Open your heart to the Spirit of God
“The twentieth century blows across it now but deeply it has kept an ancient vow.” Patrick Kavanagh, Irish Poet.
In the middle of Lough Derg, a small lake in County Donegal, lies a site which is associated with St. Patrick. From at least 500 AD there has been a monastery on this site above a cave. Irish legend recalls Jesus showed St. Patrick the site of this cave and told him that it was the entrance to purgatory. Since its earliest days there has been a penitential pilgrimage at this site where old Celtic monastic spiritual practices have been retained. These intense practices challenge the pilgrim to focus on listening for God’s voice and presence in their lives, to make a recollection and inventory of their lives, and to make resolutions to reform and change. ‘St Patrick’s Purgatory,’ as this site has become known since the eleventh century, became renowned across Europe, drawing intrepid pilgrims from as far away as Spain, Italy, and Hungary.

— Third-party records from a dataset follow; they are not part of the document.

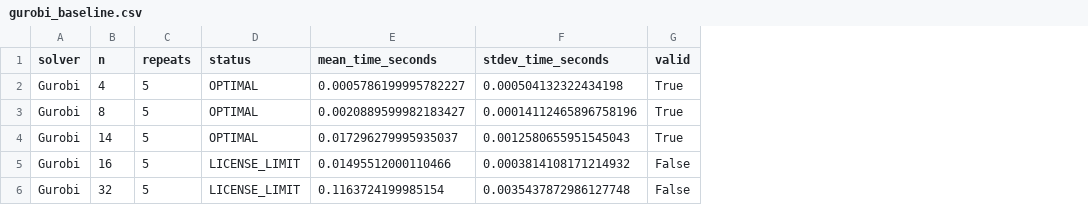
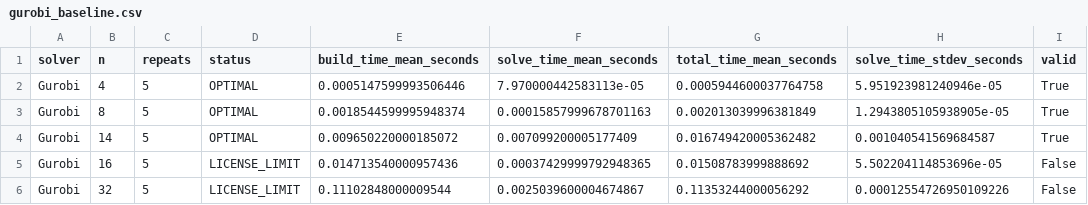
Before and after one commit to ninhhung-bit/24021504-N-Queens-sat-benchmark, a CSV file: results/gurobi_baseline.csv, drawn as a sheet; removed rows and columns are numbered as before the commit, all else as after; the diff names each change by its address in the sheet, - before the commit and + after, or states it on an @@ line.

Commit message:
Separate Gurobi build and solve timings

```diff
--- a/results/gurobi_baseline.csv
+++ b/results/gurobi_baseline.csv
-column E (mean_time_seconds), rows 2-6: 0.0005786199995782227 | 0.0020889599982183427 | 0.017296279995935037 | 0.01495512000110466 | 0.1163724199985154
-column F (stdev_time_seconds), rows 2-6: 0.000504132322434198 | 0.00014112465896758196 | 0.0012580655951545043 | 0.0003814108171214932 | 0.0035437872986127748
+column E (build_time_mean_seconds), rows 2-6: 0.0005147599993506446 | 0.0018544599995948374 | 0.009650220000185072 | 0.014713540000957436 | 0.11102848000009544
+column F (solve_time_mean_seconds), rows 2-6: 7.970000442583113e-05 | 0.00015857999678701163 | 0.007099200005177409 | 0.00037429999792948365 | 0.0025039600004674867
+column G (total_time_mean_seconds), rows 2-6: 0.0005944600037764758 | 0.002013039996381849 | 0.016749420005362482 | 0.01508783999888692 | 0.11353244000056292
+column H (solve_time_stdev_seconds), rows 2-6: 5.951923981240946e-05 | 1.2943805105938905e-05 | 0.001040541569684587 | 5.502204114853696e-05 | 0.00012554726950109226
```
Also changed, not shown: 2 other files.
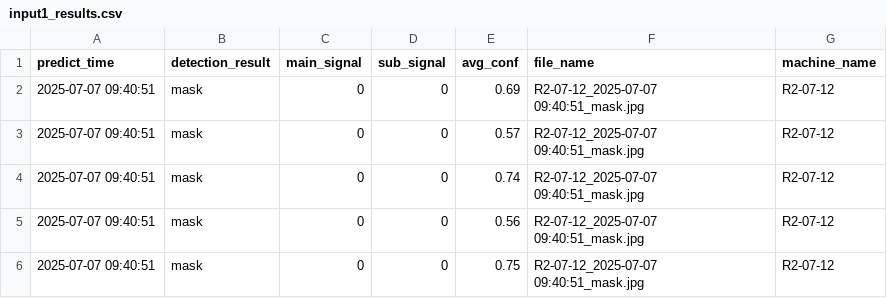
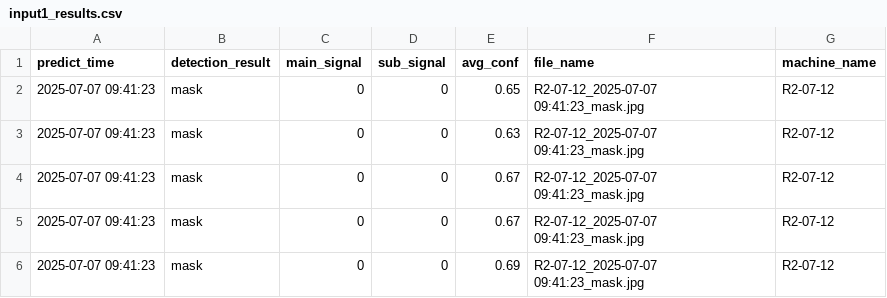
Before and after one commit to porameds/Project-AI-CCTV, a CSV file: code_run_ubuntu/test_oven_1/predict/input1_results.csv, drawn as a sheet.

Commit message:
test code analyze

```diff
--- a/code_run_ubuntu/test_oven_1/predict/input1_results.csv
+++ b/code_run_ubuntu/test_oven_1/predict/input1_results.csv
@@ -1,6 +1,6 @@
 predict_time,detection_result,main_signal,sub_signal,avg_conf,file_name,machine_name
-2025-07-07 09:40:51,mask,0,0,0.69,R2-07-12_2025-07-07 09:40:51_mask.jpg,R2-07-12
-2025-07-07 09:40:51,mask,0,0,0.57,R2-07-12_2025-07-07 09:40:51_mask.jpg,R2-07-12
-2025-07-07 09:40:51,mask,0,0,0.74,R2-07-12_2025-07-07 09:40:51_mask.jpg,R2-07-12
-2025-07-07 09:40:51,mask,0,0,0.56,R2-07-12_2025-07-07 09:40:51_mask.jpg,R2-07-12
-2025-07-07 09:40:51,mask,0,0,0.75,R2-07-12_2025-07-07 09:40:51_mask.jpg,R2-07-12
+2025-07-07 09:41:23,mask,0,0,0.65,R2-07-12_2025-07-07 09:41:23_mask.jpg,R2-07-12
+2025-07-07 09:41:23,mask,0,0,0.63,R2-07-12_2025-07-07 09:41:23_mask.jpg,R2-07-12
+2025-07-07 09:41:23,mask,0,0,0.67,R2-07-12_2025-07-07 09:41:23_mask.jpg,R2-07-12
+2025-07-07 09:41:23,mask,0,0,0.67,R2-07-12_2025-07-07 09:41:23_mask.jpg,R2-07-12
+2025-07-07 09:41:23,mask,0,0,0.69,R2-07-12_2025-07-07 09:41:23_mask.jpg,R2-07-12
```
Also changed, not shown: 4 other files.
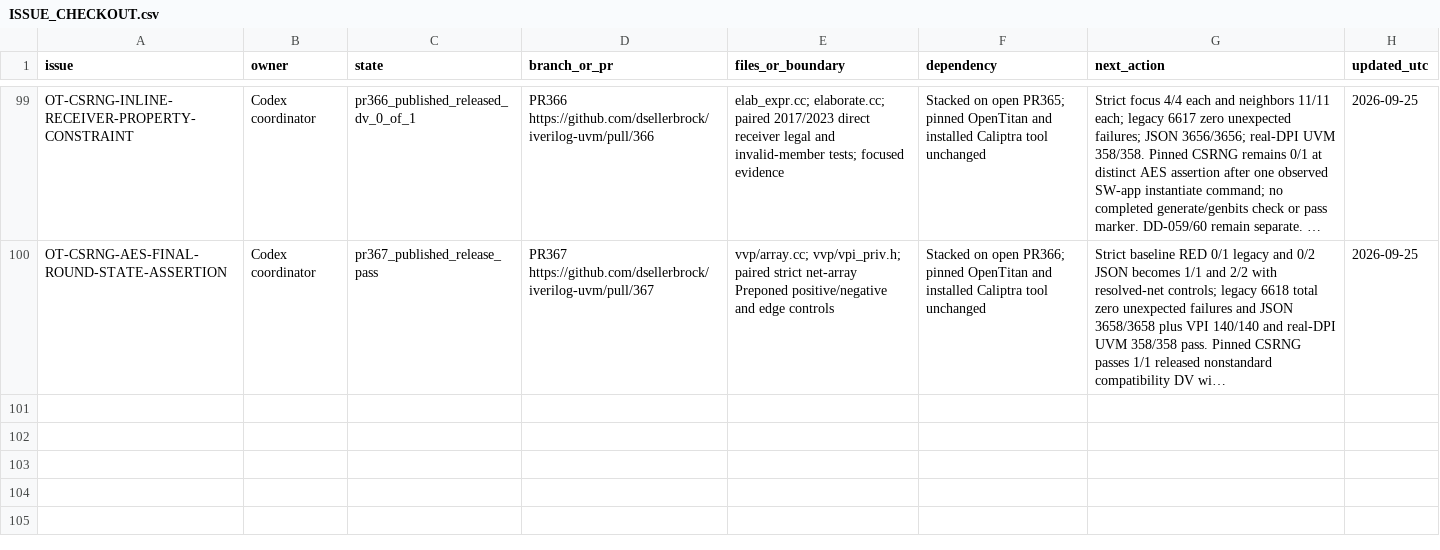
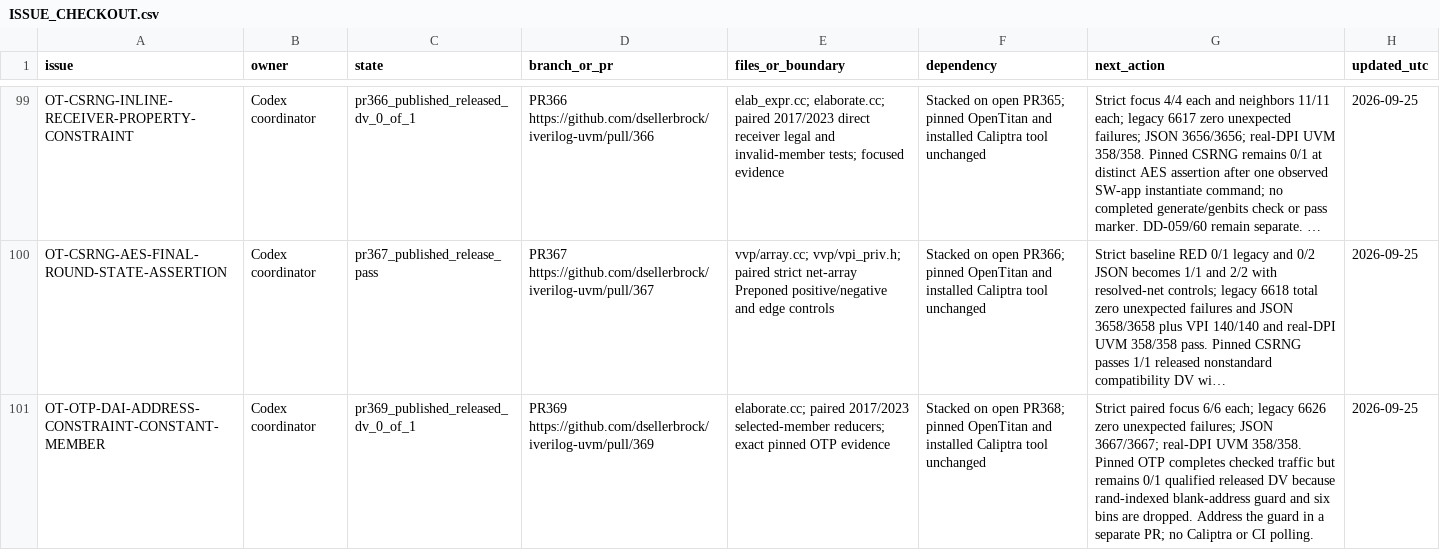
Before and after one commit to dsellerbrock/iverilog-uvm, a CSV file: .ai/ISSUE_CHECKOUT.csv, drawn as a sheet; only a part is shown, gaps mark what is left out; long unchanged cells end in …; the diff names each change by its address in the sheet, - before the commit and + after, or states it on an @@ line.

Commit message:
Record PR369 and OTP qualification boundary

```diff
--- a/.ai/ISSUE_CHECKOUT.csv
+++ b/.ai/ISSUE_CHECKOUT.csv
+row 101: OT-OTP-DAI-ADDRESS-CONSTRAINT-CONSTANT-MEMBER | Codex coordinator | pr369_published_released_dv_0_of_1 | PR369 https://github.com/dsellerbrock/iverilog-uvm/pull/369 | elaborate.cc; paired 2017/2023 selected-member reducers; exact pinned OTP evidence | Stacked on open PR368; pinned OpenTitan and installed Caliptra tool unchanged | Strict paired focus 6/6 each; legacy 6626 zero unexpected failures; JSON 3667/3667; real-DPI UVM 358/358. Pinned OTP completes checked traffic but remains 0/1 qualified released DV because rand-indexed blank-address guard and six bins are dropped. Address the guard in a separate PR; no Caliptra or CI polling. | 2026-09-25
```
Also changed, not shown: 3 other files.
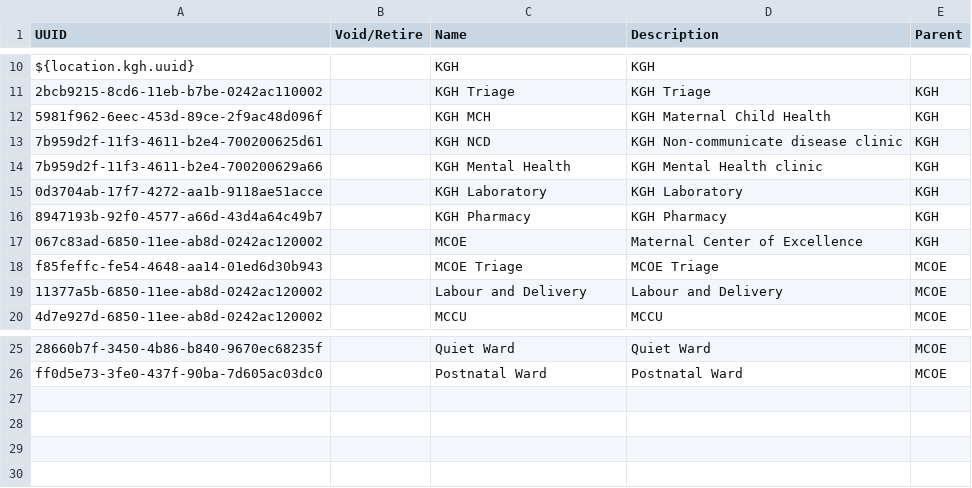
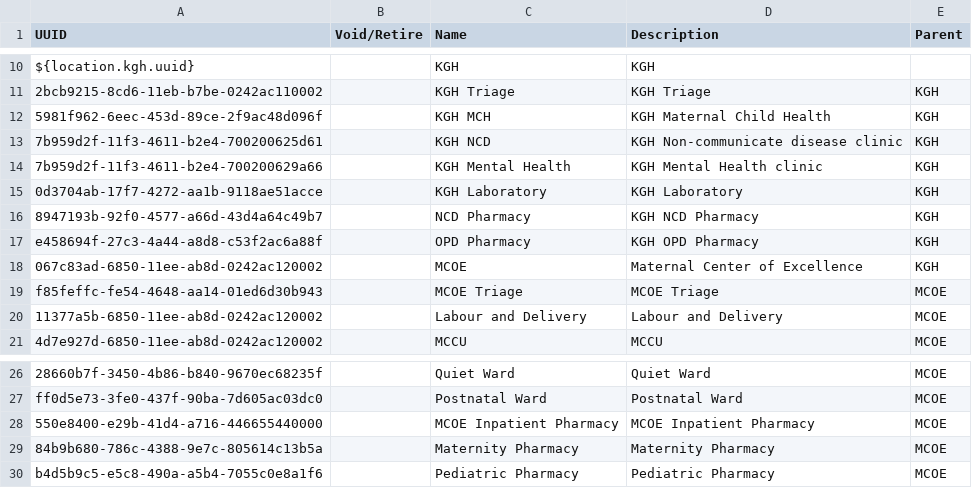
Before and after one commit to PIH/openmrs-config-pihsl, a CSV file: configuration/locations/locations.csv, drawn as a sheet; only a part is shown, gaps mark what is left out.

Commit message:
SL-1078: Pharmacy locations at MCOE and KGH

```diff
--- a/configuration/locations/locations.csv
+++ b/configuration/locations/locations.csv
@@ -15,3 +15,4 @@ ${location.kgh.uuid},,KGH,KGH,
 0d3704ab-17f7-4272-aa1b-9118ae51acce,,KGH Laboratory,KGH Laboratory,KGH
-8947193b-92f0-4577-a66d-43d4a64c49b7,,KGH Pharmacy,KGH Pharmacy,KGH
+8947193b-92f0-4577-a66d-43d4a64c49b7,,NCD Pharmacy,KGH NCD Pharmacy,KGH
+e458694f-27c3-4a44-a8d8-c53f2ac6a88f,,OPD Pharmacy,KGH OPD Pharmacy,KGH
 067c83ad-6850-11ee-ab8d-0242ac120002,,MCOE,Maternal Center of Excellence,KGH
@@ -26 +27,4 @@ f85feffc-fe54-4648-aa14-01ed6d30b943,,MCOE Triage,MCOE Triage,MCOE
 ff0d5e73-3fe0-437f-90ba-7d605ac03dc0,,Postnatal Ward,Postnatal Ward,MCOE
+550e8400-e29b-41d4-a716-446655440000,,MCOE Inpatient Pharmacy,MCOE Inpatient Pharmacy,MCOE
+84b9b680-786c-4388-9e7c-805614c13b5a,,Maternity Pharmacy,Maternity Pharmacy,MCOE
+b4d5b9c5-e5c8-490a-a5b4-7055c0e8a1f6,,Pediatric Pharmacy,Pediatric Pharmacy,MCOE
```
Also changed, not shown: configuration/locationtagmaps/locationtagmaps-site-kgh.csv, 1 other file.
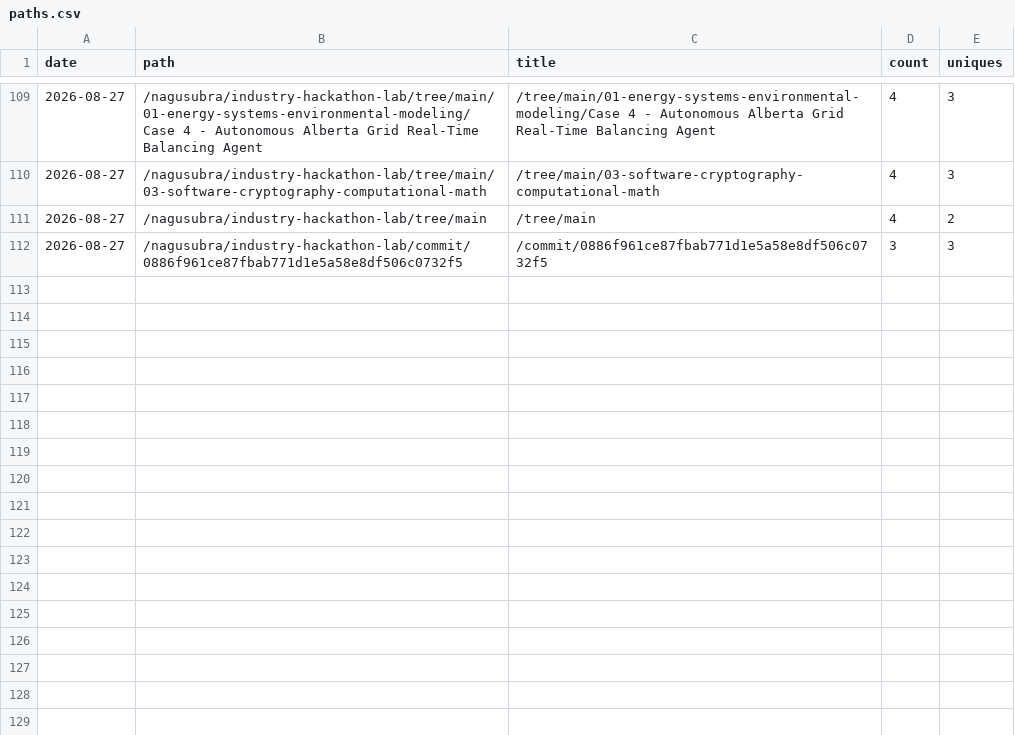
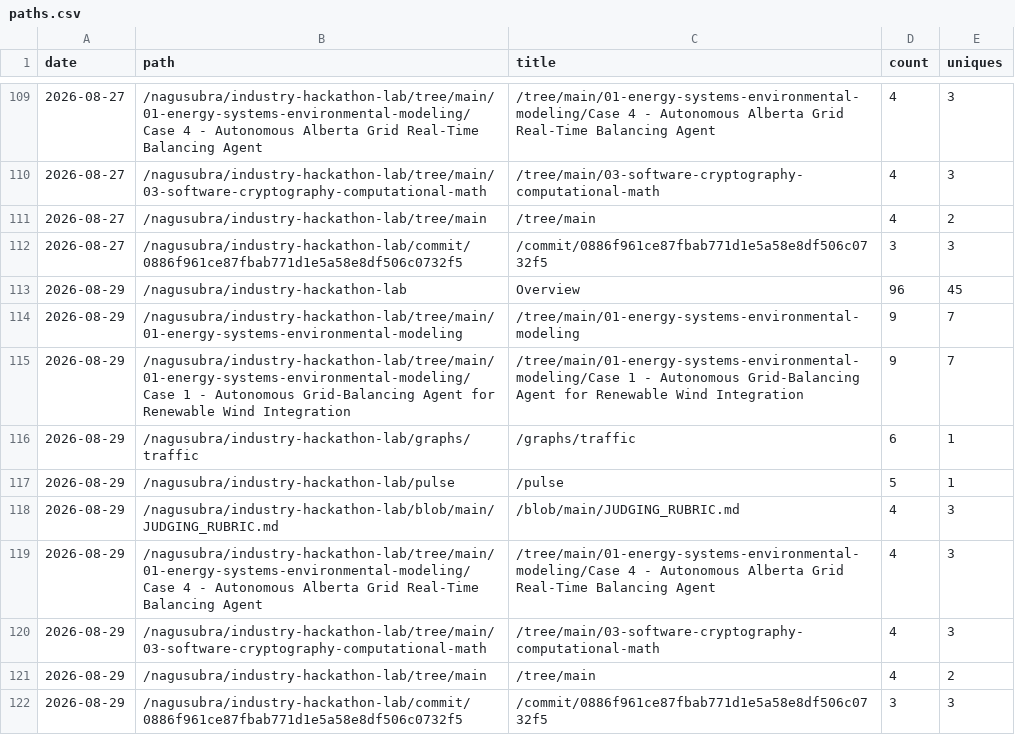
Before and after one commit to nagusubra/traffic, a CSV file: .metrics/data/industry-hackathon-lab/paths.csv, drawn as a sheet; only a part is shown, gaps mark what is left out.

```diff
--- a/.metrics/data/industry-hackathon-lab/paths.csv
+++ b/.metrics/data/industry-hackathon-lab/paths.csv
@@ -112 +112,11 @@ date,path,title,count,uniques
 2026-08-27,/nagusubra/industry-hackathon-lab/commit/0886f961ce87fbab771d1e5a58e8df506c0732f5,/commit/0886f961ce87fbab771d1e5a58e8df506c0732f5,3,3
+2026-08-29,/nagusubra/industry-hackathon-lab,Overview,96,45
+2026-08-29,/nagusubra/industry-hackathon-lab/tree/main/01-energy-systems-environmental-modeling,/tree/main/01-energy-systems-environmental-modeling,9,7
+2026-08-29,/nagusubra/industry-hackathon-lab/tree/main/01-energy-systems-environmental-modeling/Case 1 - Autonomous Grid-Balancing Agent for Renewable Wind Integration,/tree/main/01-energy-systems-environmental-modeling/Case 1 - Autonomous Grid-Balancing Agent for Renewable Wind Integration,9,7
+2026-08-29,/nagusubra/industry-hackathon-lab/graphs/traffic,/graphs/traffic,6,1
+2026-08-29,/nagusubra/industry-hackathon-lab/pulse,/pulse,5,1
+2026-08-29,/nagusubra/industry-hackathon-lab/blob/main/JUDGING_RUBRIC.md,/blob/main/JUDGING_RUBRIC.md,4,3
+2026-08-29,/nagusubra/industry-hackathon-lab/tree/main/01-energy-systems-environmental-modeling/Case 4 - Autonomous Alberta Grid Real-Time Balancing Agent,/tree/main/01-energy-systems-environmental-modeling/Case 4 - Autonomous Alberta Grid Real-Time Balancing Agent,4,3
+2026-08-29,/nagusubra/industry-hackathon-lab/tree/main/03-software-cryptography-computational-math,/tree/main/03-software-cryptography-computational-math,4,3
+2026-08-29,/nagusubra/industry-hackathon-lab/tree/main,/tree/main,4,2
+2026-08-29,/nagusubra/industry-hackathon-lab/commit/0886f961ce87fbab771d1e5a58e8df506c0732f5,/commit/0886f961ce87fbab771d1e5a58e8df506c0732f5,3,3
```
Also changed, not shown: .metrics/data/AI-customer-counter/paths.csv, .metrics/data/duvals_triangle_plotter/paths.csv, 15 other files.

Even today the traditional three day pilgrimage is maintained which includes fairly rigorous spiritual exercises including: going barefoot on the island, keeping a twenty four hour vigil, fasting on frugal fare and drink, one meal a day made up of black tea/coffee, dry toast, oat cakes, water, sustained vocal prayer, and bodily prayer practices – kneeling, standing, praying with arms extended in the shape of the cross, “walking the rounds,” a series of stations on the island where pilgrims walk around a cross within a circle of stones a designated number of times. Generally, pilgrims depart on the morning of the third day having slept on their second night. They complete their pilgrimage fast at midnight the day of departure. Still today this pilgrimage attracts between eleven to thirty thousand people a year, mostly young, and from all over the world.
Fasting and prayer is not new, and it has a deep Biblical foundation. The great prophet and Lawgiver Moses fasted for three periods of fourth days when he was in the presence of God on Mount Sinai. Nehemiah fasted to help him confess his sins to God and turn away from them and to ask God for favor in the sight of the King of Persia to get permission to rebuild the walls of Jerusalem (Nehemiah 1:4). King David fasted to ask God to intervene because of injustice (Psalm 35:13). Jonah had the pagan city of Nineveh fast to prevent its destruction. The Prophet Isaiah (58:8-10) lists eight reasons for fasting: Your mind will be opened to greater understanding; Physical healing will come quickly to you; God will go before you as a defender; God’s glory will protect you; God will answer your prayers; When you cry for help God will be there; God will fill you with light; God will lift the gloom from your life.
Jesus, of course, is our great witness to fasting, prayer and alms giving. Not only does He go into the wilderness and fast for forty days and forty nights, He goes to a quiet place every day to pray. Also, before any major decisions or initiatives Jesus prays and fasts. He prayed intensely the night before His Sacrifice.
As we move our attention to Lent, and preparation for Easter, it would be a good time to reexamine our own relationship with God, to evaluate how we are carrying out the mission God has given us to do here on earth, and to examine our own lives and, if necessary, readjust our focus and direction. We can’t all go to Lough Derg, or make the Camino de Santiago, but we can all do something that helps us to take stock and find our direction.
Some spiritual exercises and opportunities that might help us this Lent could include: making a commitment to go to daily Mass, or an extra Mass each week, making a good examination of conscience and going to confession, making the Stations of the Cross in private or as a community exercise, making a visit to the Blessed Sacrament or Adoration, fasting on Friday from meat or fasting during Lent from some food or pleasure we enjoy (limiting TV, alcohol, social media), take the opportunity to attend one of the special Lent events like The Shroud of Turin Talk (March 28th, OLV), Mike Davis Lenten Concert (St. Dominic, 15th March), Cincinnati artist Holly Schapker’s talk on the Passion of Christ and the Stations she painted (OLV, 9th March). We could also increase our personal prayer like offering the rosary for a good cause, praying for the Poor Souls, lighting devotional candles at church for the honor of God, Our Lady, the Saints, and for particular intentions. It was a custom during Lent to recite the great Litanies, Litany of Loreto, Litany of the Saints, Litany of the Sacred Heart, Litany of the Name of Jesus, Litany of the Precious Blood. We might pray as a family or enshrine a holy image for Lent and Easter. We might also spend time in charitable works, help provide for the poor, or give some time or treasure to support the cause of justice, peace, goodness, and life. Or we might support a parish event, donate time and talent around the church, school, parish grounds, or help a neighbor in need.
In all of this the point is not to do more stuff but to turn our hearts, minds, and lives to God so that God can fill us with His grace and blessing. Any opportunity given to God, or for God, God will not forget. If we open our heart to God, the Holy Spirit will enter in.